One small victory for limited government, one giant leap for entrenching investor and consumer fraud in our financial system.
That's how I read a U.S. appeals court’s determination yesterday that District Judge Jed S. Rakoff overstepped his authority in rejecting a settlement between Citigroup and the Securities and Exchange Commission.
The case centers around SEC allegations that Citigroup ripped off mortgage securities investors before the financial crisis by misrepresenting the underlying assets. As is its custom, the Commission ultimately agreed to a settlement in the case of SEC v. Citigroup Global Markets in which the bank would pay a fine—$285 million in this case—while neither admitting nor denying guilt.
To Citigroup the advantage of such a no-fault deal is that it wouldn't have to worry that an admission of wrongdoing would be used against it in a separate court of law by private securities or class action attorneys. The SEC has long argued that it has no choice but to toss out the lucre of neither-admit-or-deny clauses to win settlements. Without these clauses, the SEC's targets would refuse to settle and the agency’s litigation resources would quickly be stretched beyond the breaking point, it argues.
Rakoff, who works in the U.S. District Court for the Southern District of New York, threw a monkey wrench in this well-oiled legal machine last November when he rejected the terms of the Citi settlement in scathing fashion.
"Why is [no admission of liability] a sensible way to go instead of establishing what the facts are?" the judge asked the SEC. "Last time I checked, anyone can make an allegation."

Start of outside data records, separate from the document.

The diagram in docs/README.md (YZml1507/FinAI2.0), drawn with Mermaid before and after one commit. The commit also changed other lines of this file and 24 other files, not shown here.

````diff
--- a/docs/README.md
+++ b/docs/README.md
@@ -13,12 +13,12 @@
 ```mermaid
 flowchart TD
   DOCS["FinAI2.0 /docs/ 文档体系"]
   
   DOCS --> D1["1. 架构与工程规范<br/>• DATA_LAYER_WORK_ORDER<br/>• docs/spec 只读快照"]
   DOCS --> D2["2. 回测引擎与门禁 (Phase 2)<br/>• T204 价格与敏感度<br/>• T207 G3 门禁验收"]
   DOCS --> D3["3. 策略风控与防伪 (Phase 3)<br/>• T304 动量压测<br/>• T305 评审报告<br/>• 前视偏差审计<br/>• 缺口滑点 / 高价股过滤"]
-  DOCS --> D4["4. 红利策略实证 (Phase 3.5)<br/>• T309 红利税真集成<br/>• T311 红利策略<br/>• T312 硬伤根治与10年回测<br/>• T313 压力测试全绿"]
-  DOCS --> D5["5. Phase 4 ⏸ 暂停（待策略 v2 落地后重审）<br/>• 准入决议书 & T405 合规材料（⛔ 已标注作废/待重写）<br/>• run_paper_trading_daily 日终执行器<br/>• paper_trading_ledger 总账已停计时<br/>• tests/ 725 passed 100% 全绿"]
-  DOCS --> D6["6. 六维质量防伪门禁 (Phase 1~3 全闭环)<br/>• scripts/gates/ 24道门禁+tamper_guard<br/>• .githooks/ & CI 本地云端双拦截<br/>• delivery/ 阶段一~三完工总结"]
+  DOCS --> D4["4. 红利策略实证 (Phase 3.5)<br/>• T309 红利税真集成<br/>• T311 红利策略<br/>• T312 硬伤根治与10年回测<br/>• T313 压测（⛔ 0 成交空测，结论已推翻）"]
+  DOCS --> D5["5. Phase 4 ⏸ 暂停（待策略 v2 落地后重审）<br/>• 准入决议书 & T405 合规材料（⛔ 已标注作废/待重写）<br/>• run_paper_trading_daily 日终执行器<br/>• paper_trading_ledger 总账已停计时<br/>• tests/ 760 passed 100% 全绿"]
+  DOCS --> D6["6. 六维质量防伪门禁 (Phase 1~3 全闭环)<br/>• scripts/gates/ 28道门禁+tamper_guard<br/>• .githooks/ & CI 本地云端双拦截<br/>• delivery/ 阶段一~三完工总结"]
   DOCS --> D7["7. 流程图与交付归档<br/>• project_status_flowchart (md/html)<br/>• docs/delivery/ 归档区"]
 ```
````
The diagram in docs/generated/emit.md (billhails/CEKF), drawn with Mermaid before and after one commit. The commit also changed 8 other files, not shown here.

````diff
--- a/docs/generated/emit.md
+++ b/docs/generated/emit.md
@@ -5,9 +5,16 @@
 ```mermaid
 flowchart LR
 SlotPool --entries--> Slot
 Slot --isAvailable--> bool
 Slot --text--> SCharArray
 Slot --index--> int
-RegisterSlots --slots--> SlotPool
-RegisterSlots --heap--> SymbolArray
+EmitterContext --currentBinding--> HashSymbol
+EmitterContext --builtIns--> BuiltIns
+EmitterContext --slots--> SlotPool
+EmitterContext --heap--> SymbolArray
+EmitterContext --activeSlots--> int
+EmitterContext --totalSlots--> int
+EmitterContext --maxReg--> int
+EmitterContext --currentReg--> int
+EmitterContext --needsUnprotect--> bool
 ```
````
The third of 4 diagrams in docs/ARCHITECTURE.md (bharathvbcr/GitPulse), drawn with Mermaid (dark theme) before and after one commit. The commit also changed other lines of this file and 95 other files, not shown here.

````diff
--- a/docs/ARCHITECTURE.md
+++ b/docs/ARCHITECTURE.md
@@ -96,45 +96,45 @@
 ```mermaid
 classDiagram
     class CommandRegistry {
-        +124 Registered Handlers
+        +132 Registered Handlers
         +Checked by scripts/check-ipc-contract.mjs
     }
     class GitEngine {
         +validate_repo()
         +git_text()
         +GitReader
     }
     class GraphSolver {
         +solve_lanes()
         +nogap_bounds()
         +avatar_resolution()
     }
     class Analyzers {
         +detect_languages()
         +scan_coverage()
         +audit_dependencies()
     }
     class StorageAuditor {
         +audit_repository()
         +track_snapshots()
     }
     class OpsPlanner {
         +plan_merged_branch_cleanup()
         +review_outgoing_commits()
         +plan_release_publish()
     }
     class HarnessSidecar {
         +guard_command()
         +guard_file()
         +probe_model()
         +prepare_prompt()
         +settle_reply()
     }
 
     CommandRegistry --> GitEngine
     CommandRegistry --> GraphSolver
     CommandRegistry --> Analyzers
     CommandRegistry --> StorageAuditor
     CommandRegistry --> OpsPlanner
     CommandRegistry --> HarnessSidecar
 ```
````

Rakoff further indicated in his rejection that he believed the SEC, stinging from its somnambulism during the Bernie Madoff and Allen Stanford scandals, was looking for "a quick headline." Added the judge: "The proposed Consent Judgment is neither fair, nor reasonable, nor adequate, nor in the public interest." He further ordered the SEC and Citi to prepare for a July 2012 trial, setting the stage for the appeal.
That, in turn, set the stage for the U.S. Court of Appeals for the Second Circuit's rejection of Rakoff's rejection. The appeals court said that in the absence of overwhelming evidence of wrongful conduct by the SEC, the judicial branch does not have the authority to override the decisions of a duly installed executive branch agency.
That's the part of the appeals court’s decision I, as a fervent advocate of limited government, like.
What galls me about the ruling is that it's likely to perpetuate a perverse situation. As The New York Times has incisively reported, the SEC has turned its legal settlements into just one more wrist-slap and cost of doing business for Citigroup and the rest of Wall Street.
I'm waiting for someone to bring up the SEC on charges of aiding and abetting financial fraud. How interesting it would be to see the way the SEC settled that one.
Neil Weinberg is the editor-in-chief of American Banker. The views expressed here are his own.